Hughes likes Non-Warholian art. Non-Warholian artists believe in the primacy of making things and employ tangible skills and ideas in the process. They also make their art without employing legions of paid assistants or relying on methods of mechanical reproduction.

On the other side of the argument is collector Alberto Mugrabi, whose father owned 800 Warhols. Mugrabi has a clear vision of Warhol's eminence. In his view Warhol was a visionary who "opened doors," for the next generation of artists including Richard Prince and Damien Hirst, both of whom Hughes dismisses. Mugrabi clearly embraces the Post-Warhol artists who have no qualms about fame, or sensationalism, and who have chosen ideas over skills. Of course Mugrabi is willing to unreservedly trumpet his high regard for these artists: he and his family own stock in them in the form of their works of art.
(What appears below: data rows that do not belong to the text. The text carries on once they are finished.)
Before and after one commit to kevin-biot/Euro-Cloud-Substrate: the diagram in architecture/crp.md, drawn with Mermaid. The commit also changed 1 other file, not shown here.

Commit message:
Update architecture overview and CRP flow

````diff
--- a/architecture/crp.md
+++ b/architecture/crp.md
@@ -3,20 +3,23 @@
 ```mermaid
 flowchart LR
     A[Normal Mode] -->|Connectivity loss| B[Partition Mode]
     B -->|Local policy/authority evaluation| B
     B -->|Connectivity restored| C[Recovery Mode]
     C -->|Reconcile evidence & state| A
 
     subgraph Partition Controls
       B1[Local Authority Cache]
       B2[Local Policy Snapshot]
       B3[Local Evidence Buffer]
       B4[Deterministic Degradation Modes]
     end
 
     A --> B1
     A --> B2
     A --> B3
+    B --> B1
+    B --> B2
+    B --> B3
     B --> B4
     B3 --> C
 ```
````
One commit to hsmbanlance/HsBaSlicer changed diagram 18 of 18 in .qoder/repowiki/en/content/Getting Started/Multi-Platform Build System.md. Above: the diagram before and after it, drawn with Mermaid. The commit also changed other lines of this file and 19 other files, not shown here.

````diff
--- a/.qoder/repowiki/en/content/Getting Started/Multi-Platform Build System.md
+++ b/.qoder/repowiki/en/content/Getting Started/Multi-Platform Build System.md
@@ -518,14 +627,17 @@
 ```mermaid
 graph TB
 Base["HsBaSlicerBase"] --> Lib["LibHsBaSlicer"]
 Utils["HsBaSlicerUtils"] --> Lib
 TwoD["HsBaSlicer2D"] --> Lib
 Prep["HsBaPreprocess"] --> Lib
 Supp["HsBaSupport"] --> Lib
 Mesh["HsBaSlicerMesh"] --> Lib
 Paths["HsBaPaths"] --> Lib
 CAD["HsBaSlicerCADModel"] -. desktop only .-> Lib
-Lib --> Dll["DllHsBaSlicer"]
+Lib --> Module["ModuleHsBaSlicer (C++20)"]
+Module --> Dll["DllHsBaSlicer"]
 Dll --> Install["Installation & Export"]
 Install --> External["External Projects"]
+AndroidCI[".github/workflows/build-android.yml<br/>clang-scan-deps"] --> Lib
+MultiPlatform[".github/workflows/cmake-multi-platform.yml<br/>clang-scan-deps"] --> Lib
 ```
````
Take five minutes, watch this video, and let me know how you respond. Marion Maneker of the Art Market Monitor thinks that Hughes embarrasses himself: "It's almost painful to watch the conversation between Alberto Mugrabi and Robert Hughes. Hughes's bullying does his wit, learning and great skill as a writer no credit." Painter Alan Feltus, who responded to the video on Hershberg's Facebook wall, feels differently: "Few of us can say what he (Hughes) says as well to a listening audience."

I'll toss out my opinion: I don't think Warhol was stupid -- I think he was a genius as a social observer and marketeer -- but I also think he did genuine damage to the field of art. I also think that Hughes is right to make us all suspicious of the power that collectors have to influence prices, taste, and museum curators. Israel Hershberg, who doesn't mince words, said this on Facebook:

The substance of the video is not about stylistic biases as much as it is about the stated goals of fatuous idiots with fortunes like Mugrabi manipulating cultural institutions into adopting their impulses as private collectors into museum practice.

I'm ready for a good healthy comment war here, so bring it on. I'll be aligning myself with Robert Hughes.

Author's Note: To view the above clip in the context of a longer 10 minute segment, click here: